**Directions:** The exercise asks you to copy every line below in which "Playwright" appears.

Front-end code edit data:
*****

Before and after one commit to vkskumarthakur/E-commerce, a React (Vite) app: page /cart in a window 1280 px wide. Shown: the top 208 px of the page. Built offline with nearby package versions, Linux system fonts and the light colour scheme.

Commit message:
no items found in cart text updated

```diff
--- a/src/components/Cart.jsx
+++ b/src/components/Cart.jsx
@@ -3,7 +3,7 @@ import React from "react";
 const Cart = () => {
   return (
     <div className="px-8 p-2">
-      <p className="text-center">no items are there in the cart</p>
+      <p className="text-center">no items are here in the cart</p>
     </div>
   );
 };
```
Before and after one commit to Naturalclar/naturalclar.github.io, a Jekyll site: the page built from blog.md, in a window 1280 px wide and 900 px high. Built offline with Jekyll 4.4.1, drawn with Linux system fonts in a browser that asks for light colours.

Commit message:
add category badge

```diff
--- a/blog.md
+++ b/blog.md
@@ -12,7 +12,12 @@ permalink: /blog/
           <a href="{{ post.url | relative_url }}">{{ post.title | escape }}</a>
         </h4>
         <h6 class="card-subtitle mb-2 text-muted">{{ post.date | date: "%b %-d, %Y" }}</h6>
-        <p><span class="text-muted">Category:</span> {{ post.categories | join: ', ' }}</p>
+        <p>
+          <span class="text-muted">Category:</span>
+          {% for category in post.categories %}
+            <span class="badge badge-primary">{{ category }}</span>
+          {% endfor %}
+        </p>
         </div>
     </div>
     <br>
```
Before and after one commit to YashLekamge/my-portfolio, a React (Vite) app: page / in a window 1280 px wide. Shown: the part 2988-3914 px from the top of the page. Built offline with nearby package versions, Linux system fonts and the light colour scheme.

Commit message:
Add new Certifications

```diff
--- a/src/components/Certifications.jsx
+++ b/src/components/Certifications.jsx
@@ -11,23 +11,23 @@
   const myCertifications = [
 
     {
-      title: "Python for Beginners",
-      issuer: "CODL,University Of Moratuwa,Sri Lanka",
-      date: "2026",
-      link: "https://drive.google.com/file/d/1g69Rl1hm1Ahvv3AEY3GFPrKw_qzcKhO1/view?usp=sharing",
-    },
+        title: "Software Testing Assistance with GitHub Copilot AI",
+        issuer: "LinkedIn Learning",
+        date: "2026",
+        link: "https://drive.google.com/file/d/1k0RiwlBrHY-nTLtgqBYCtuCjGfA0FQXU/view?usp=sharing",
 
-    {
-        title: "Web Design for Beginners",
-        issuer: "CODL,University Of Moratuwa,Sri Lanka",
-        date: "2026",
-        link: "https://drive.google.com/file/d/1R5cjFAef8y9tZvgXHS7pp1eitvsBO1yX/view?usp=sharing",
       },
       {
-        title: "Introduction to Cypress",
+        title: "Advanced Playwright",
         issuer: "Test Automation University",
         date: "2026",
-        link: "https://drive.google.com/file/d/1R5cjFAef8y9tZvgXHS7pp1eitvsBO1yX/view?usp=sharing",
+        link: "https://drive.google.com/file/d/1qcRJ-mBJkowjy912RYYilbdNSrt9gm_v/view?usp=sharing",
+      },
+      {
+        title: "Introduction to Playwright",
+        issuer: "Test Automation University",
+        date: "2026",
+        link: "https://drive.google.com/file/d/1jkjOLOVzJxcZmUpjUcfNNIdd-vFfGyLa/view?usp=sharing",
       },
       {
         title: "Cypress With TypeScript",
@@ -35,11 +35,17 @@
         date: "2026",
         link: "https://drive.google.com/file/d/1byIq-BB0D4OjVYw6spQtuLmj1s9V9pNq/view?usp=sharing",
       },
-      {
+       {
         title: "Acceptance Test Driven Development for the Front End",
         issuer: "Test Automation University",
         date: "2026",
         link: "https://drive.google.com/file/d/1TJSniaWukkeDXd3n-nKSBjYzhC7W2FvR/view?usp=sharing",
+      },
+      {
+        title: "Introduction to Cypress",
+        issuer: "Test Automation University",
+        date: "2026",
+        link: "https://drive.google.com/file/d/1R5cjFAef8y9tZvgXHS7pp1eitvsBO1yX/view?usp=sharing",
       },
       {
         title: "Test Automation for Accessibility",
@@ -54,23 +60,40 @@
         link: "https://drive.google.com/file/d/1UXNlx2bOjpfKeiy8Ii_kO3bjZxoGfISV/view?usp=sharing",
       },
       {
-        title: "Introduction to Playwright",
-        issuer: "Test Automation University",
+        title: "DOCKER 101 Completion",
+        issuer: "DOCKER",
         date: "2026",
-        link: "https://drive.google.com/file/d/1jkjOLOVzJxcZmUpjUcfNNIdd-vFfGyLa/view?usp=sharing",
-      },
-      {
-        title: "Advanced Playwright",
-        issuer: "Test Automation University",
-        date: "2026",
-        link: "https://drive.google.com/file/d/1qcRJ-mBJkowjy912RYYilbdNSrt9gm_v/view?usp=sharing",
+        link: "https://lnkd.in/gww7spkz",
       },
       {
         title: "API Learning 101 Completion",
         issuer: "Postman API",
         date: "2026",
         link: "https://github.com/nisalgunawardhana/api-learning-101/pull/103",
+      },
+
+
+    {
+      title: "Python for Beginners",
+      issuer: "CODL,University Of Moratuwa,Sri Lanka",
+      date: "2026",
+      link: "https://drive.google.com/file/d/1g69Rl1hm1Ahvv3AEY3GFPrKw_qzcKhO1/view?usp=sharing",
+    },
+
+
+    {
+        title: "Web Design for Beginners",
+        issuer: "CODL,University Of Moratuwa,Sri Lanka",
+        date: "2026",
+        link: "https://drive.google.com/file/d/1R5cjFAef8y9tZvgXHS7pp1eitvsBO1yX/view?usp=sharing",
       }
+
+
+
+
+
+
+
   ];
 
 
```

*****

**Result for this exercise:**
+        title: "Advanced Playwright",
+        title: "Introduction to Playwright",
-        title: "Introduction to Playwright",
-        title: "Advanced Playwright",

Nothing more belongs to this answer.